* _Exercise prompt_: Go through the data line by line and count the lines that hold "coincontroldialog". Reply with the total only.

[Version comparison data]
□ □ □ □

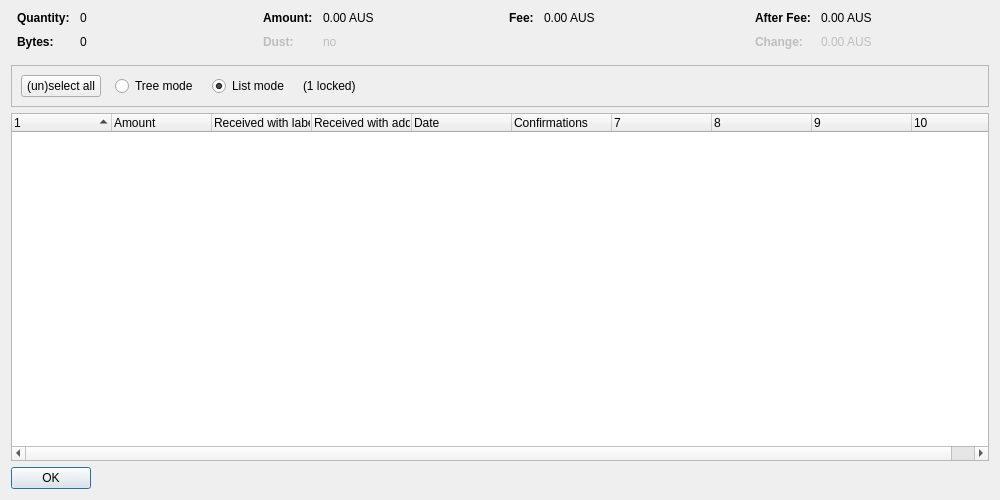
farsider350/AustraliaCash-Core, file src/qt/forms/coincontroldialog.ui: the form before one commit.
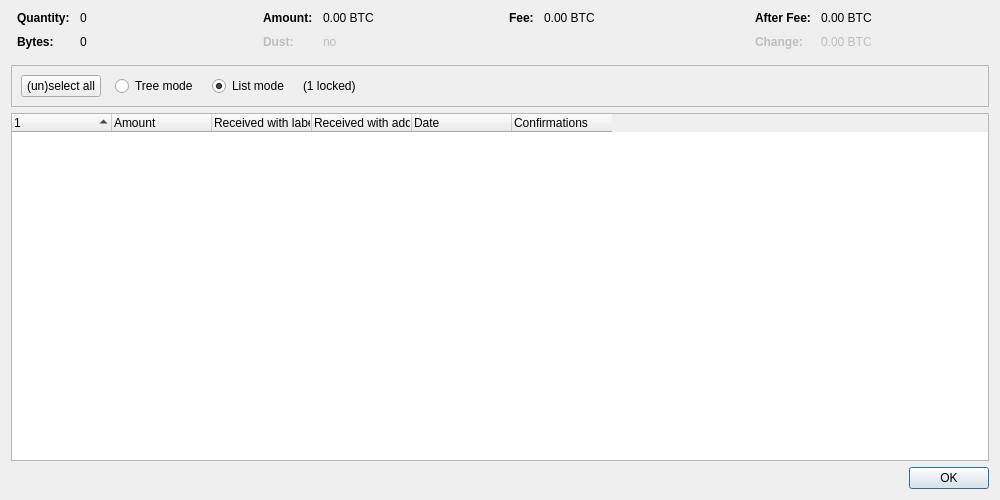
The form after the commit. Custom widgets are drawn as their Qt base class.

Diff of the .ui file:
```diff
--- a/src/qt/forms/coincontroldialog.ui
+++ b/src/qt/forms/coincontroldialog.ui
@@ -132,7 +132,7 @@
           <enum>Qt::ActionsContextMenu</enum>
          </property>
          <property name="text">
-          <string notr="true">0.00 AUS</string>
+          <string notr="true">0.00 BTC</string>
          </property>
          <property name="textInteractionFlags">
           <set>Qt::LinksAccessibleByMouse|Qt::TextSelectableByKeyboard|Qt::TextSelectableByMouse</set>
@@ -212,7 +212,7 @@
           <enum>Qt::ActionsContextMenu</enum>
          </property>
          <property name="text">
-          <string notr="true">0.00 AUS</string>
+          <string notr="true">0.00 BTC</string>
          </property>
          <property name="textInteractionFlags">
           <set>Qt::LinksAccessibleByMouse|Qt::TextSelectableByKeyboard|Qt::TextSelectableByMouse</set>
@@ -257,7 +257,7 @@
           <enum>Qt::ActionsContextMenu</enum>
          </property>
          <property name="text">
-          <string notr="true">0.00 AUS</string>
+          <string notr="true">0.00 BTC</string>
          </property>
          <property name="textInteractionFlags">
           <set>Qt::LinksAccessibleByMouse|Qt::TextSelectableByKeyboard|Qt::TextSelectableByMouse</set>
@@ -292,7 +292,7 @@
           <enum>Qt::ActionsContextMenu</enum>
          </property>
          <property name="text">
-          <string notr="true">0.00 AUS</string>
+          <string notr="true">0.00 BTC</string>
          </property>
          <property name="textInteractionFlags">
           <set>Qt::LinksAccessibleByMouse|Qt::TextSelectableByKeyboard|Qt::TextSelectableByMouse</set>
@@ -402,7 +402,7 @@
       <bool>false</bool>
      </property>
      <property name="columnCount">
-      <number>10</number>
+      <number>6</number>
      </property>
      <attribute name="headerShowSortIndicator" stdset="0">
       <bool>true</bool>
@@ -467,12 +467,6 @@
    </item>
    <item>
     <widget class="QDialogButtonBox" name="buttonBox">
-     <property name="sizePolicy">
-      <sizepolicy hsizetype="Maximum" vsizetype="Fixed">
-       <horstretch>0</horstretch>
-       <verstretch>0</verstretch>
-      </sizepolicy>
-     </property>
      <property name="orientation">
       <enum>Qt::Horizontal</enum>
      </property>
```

□ □ □ □

* _Finished exercise_: 3